James Januzzi, MD, discusses trial results from the PIONEER-HF trial and what cardiologists and hospitalists should know about sacubitril-valsartan.
The results from the PIONEER-HF study presented at the American Heart Association Scientific Session in Chicago, Illinois, demonstrated that when compared with enalapril, administration of sacubitril—valsartan therapy over 8 weeks led to greater reduction in N-terminal pro–B-type natriuretic peptide (NT-proBNP), and reduced re-hospitalization for heart failure, and was well tolerated.
According to the results, the time-averaged reduction in the NT-proBNP concentration was significantly greater in the sacubitril—valsartan group with a “ratio of the geometric mean of values obtained at weeks 4 and 8 to the baseline value was 0.53 in the sacubitril–valsartan group as compared with 0.75 in the enalapril group (percent change, −46.7% vs. −25.3%; ratio of change with sacubitril–valsartan vs. enalapril, 0.71; 95% confidence interval [CI], 0.63 to 0.81; P<0.001).”

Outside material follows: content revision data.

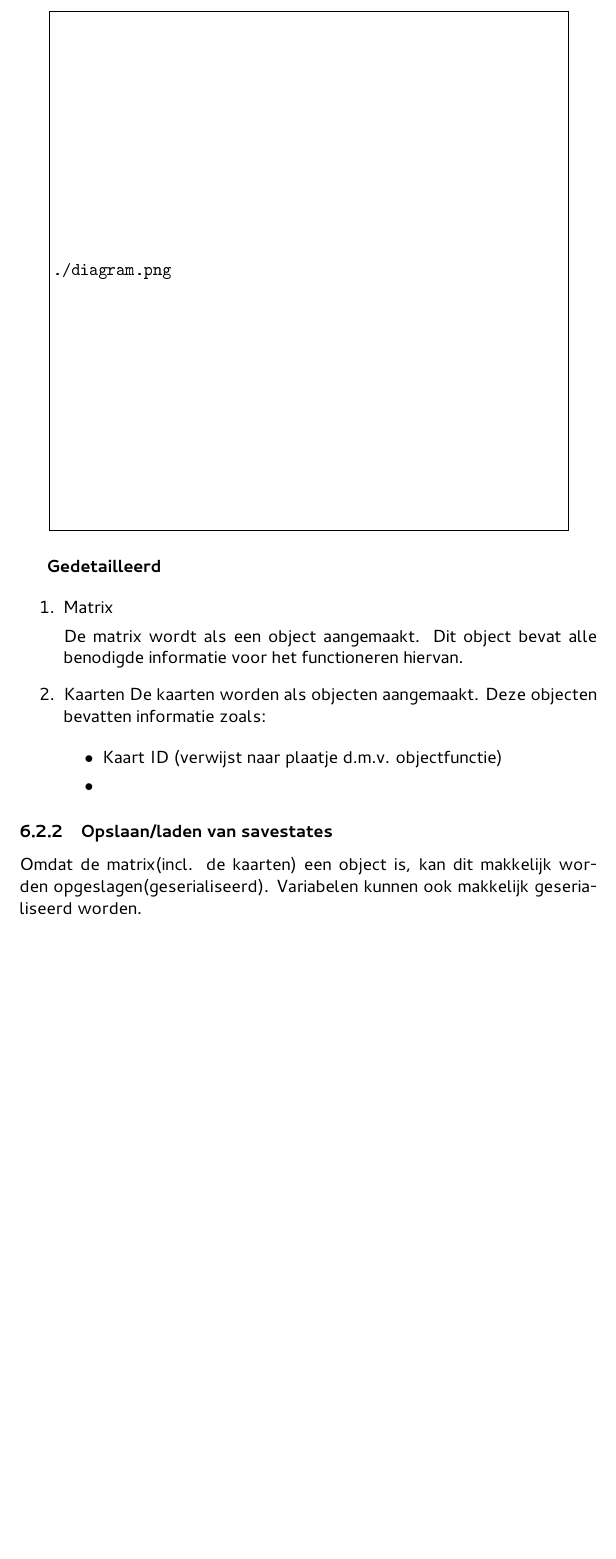
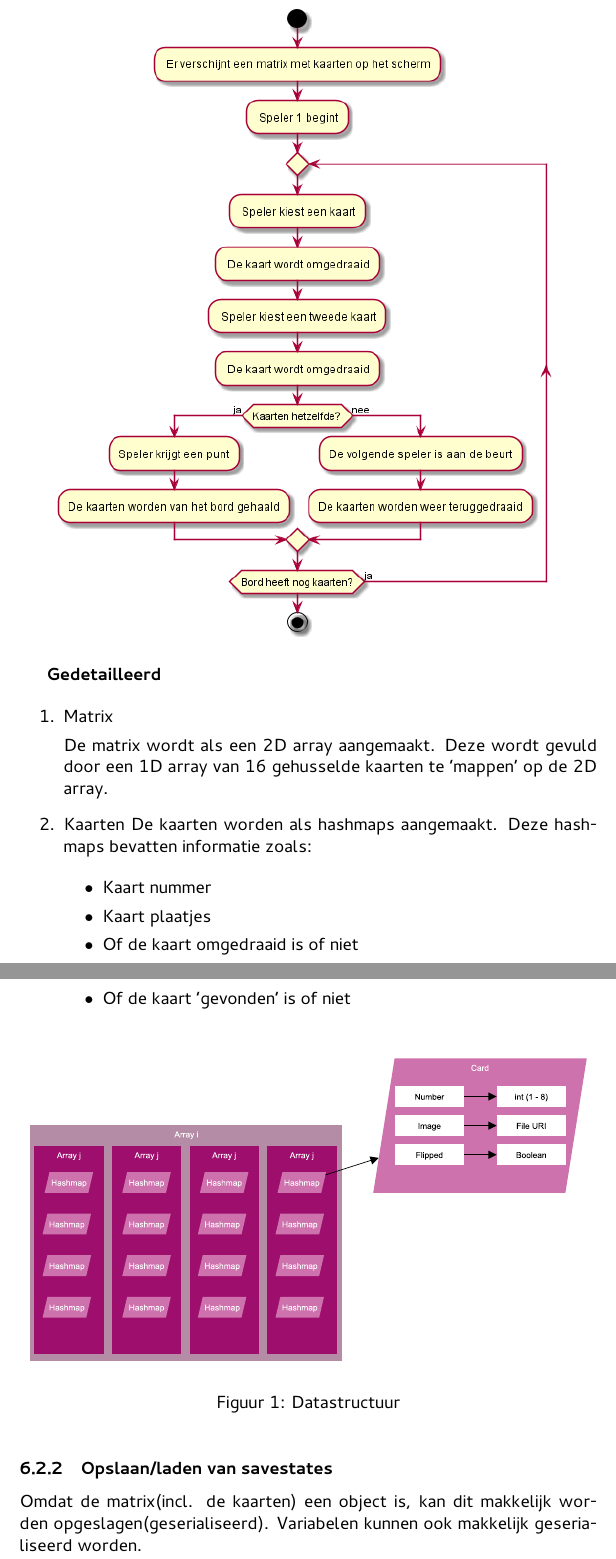
Before and after one commit to Hoekstraa/Memory-project, a LaTeX document (Documentation/tex/Document.tex): part of page 8 of 11 before the commit and two parts of pages 9 and 10 of 11 after it, the two joined at a grey line, cut at the place of the change, the shorter picture padded with empty space. The pictures show the PDF file Documentation/tex/Document.pdf that the author committed with the source.

Commit message:
Edit documentation

```diff
--- a/Documentation/tex/Document.tex
+++ b/Documentation/tex/Document.tex
@@ -194,18 +194,24 @@ van de high-level logica weergegeven.
 \begin{enumerate}
 \item Matrix
 
-De matrix wordt als een object aangemaakt.
-Dit object bevat alle benodigde informatie
-voor het functioneren hiervan.
+  De matrix wordt als een 2D array aangemaakt. Deze wordt gevuld door een
+  1D array van 16 gehusselde kaarten te 'mappen' op de 2D array.
 
 \item Kaarten
-De kaarten worden als objecten aangemaakt. Deze objecten bevatten informatie zoals:
+De kaarten worden als hashmaps aangemaakt. Deze hashmaps bevatten informatie zoals:
 
 \begin{itemize}
-\item Kaart ID (verwijst naar plaatje d.m.v. objectfunctie)
-\item
+\item Kaart nummer
+\item Kaart plaatjes
+\item Of de kaart omgedraaid is of niet
+\item Of de kaart 'gevonden' is of niet
 \end{itemize}
 \end{enumerate}
+
+\begin{figure}[!hb]
+  \includegraphics[width=\linewidth]{../Images/datastructure.pdf}
+  \caption{Datastructuur}\label{fig:datastructure}
+\end{figure}
 
 \subsubsection{Opslaan/laden van savestates}
 
```
Also changed, not shown: Documentation/tex/Document.pdf, Documentation/tex/Document.tex (19 more changed lines), 1 other file.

Additionally, the rates of worsening renal function, hyperkalemia, symptomatic hypotension, and angioedema did not differ significantly between the two groups.
MD Magazine® sat down with James Januzzi, MD, Hutter Family Professor of Medicine at Harvard Medical School and a cardiologist at Massachusetts General Hospital to discuss the trial results and what cardiologists and hospitalists should know.
Interview transcript: (modified slightly for readability)
MD Magazine®: What do you think are the most important takeaways from the PIONEER-HF study?
Januzzi: Generally speaking PIONEER was a very important trial for 3 reasons. First, it illustrates that initiation of sacubitril valsartan in hospitalized patients with heart failure leads to a more substantial reduction in NT-proBNP compared to enalapril. This is important because reduction in natriuretic peptides are an excellent surrogate for the benefits of the drug.
Secondly, perhaps even more importantly, it shows that this strategy is safe. It’s important to understand that the PARADIGM-HF study which was the pivotal phase 3 trial that got sacubitril valsartan available to patients focused on [those] that were stable ambulatory patients. Whereas acutely decompensated heart failure patients were not studied in PARADIGM. The reason why this is important is because sacubitril valsartan is a relatively more potent vasodilator compared to other medicines we use in heart failure. And there were some concerns that initiation of this drug in the setting of acute heart failure might be associated with more hypotension or kidney complications. PIONEER-HF showed definitively that there was no excess risk associated with use of sacubitril valsartan in acutely decompensated patients.
Thirdly, it showed that although the study wasn’t powered for outcomes, use of sacubitril valsartan was associated with a significant reduction in cardiovascular events compared to enalapril, something that is so striking given how short the trial was in duration. Taken together, this is an important advance, specifically patients who are hospitalized for heart failure are a prime target for initiating titrating therapy with proven mortality benefit — patients are more receptive to new therapies when they are hospitalized; they’re more receptive to education about heart failure and the importance of medications and they are typically more compliant with medicines that are started in the hospital. The PIONEER study adds a much-needed piece to the puzzle in respect to understanding how to use the drug.
Another area of the trial that I think is worth highlighting is the primary endpoint. Some people say reduction in a NT-proBNP, why does that matter? The reason is because the biomarker NT-proBNP has been well validated at this point to be a very predictor of prognosis in patients with heart failure. In particular, the concentration of NT-proBNP at or around decompensated heart failure status very strongly predicts 30, 60, and 90-day post-discharge events. So, to see such a powerful reduction in NT-proBNP compared to standard practice, above and beyond the usual care we deliver to our patients with heart failure, really indicates we should be starting sacubitril valsartan in our hospitalized patients, not only to get their medicines in place for the long-term, but also to decrease the short-term risks that these patients are exposed to.
Specifically, for hospitalists, this trial has significant importance because sacubitril valsartan is a switch from pre-existing therapies. So, it’s not as if this can just add this on top of whatever the patient is taking, they actually have to think about stopping the inhibitor for 24 hours and start sacubitril valsartan or switch the ARB to sacubitril valsartan. It’s something that will take some forethought. Hospitalists play such an important role in the care of patients with decompensated heart failure that absolutely it is correct that this is a trial that hospital-based physicians really need to learn about, because we in the cardiology world will depend on that to help us improve the care for our patients.